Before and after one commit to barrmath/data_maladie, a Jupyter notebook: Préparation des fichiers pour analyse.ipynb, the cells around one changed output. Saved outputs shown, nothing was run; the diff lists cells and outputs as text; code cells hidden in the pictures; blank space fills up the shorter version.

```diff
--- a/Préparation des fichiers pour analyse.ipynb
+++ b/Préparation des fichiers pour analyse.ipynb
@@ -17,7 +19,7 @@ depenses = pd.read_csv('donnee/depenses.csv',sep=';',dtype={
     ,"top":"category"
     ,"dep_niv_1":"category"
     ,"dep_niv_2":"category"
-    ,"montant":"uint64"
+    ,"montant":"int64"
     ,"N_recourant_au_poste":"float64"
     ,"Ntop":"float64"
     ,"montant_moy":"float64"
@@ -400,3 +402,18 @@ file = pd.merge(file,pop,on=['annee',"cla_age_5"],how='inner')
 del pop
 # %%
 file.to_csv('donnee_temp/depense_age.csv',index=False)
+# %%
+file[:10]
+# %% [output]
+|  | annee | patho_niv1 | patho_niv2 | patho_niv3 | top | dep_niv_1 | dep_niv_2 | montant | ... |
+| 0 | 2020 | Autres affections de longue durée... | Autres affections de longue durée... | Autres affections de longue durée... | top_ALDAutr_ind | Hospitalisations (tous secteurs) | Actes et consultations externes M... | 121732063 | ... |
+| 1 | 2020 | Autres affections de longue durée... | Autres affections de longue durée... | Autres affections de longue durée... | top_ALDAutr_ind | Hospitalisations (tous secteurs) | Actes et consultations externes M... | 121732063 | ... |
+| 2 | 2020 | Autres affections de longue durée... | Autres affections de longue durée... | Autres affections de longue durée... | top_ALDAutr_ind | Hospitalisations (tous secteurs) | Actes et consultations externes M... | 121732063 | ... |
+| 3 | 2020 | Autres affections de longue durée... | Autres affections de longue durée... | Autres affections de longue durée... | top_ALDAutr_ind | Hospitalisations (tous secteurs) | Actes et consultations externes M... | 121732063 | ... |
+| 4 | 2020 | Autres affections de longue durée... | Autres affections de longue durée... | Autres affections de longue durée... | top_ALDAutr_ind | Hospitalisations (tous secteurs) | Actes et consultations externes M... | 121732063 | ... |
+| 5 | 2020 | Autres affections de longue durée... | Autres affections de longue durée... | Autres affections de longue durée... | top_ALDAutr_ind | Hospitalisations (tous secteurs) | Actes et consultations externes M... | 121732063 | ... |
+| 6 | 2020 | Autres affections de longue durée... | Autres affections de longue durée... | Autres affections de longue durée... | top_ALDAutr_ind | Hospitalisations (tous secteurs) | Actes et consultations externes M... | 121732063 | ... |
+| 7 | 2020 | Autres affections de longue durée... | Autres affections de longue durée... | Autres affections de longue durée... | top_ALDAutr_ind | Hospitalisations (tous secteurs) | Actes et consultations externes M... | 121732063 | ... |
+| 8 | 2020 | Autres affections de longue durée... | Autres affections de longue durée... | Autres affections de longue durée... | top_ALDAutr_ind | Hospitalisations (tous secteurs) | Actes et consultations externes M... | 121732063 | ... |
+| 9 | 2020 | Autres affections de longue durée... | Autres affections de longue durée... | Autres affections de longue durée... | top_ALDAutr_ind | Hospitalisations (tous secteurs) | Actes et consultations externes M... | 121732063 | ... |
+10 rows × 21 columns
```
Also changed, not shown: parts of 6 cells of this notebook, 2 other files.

Work order
From the listing above, report the number of lines containing the string "pour", without any accompanying remarks.

Your solution
3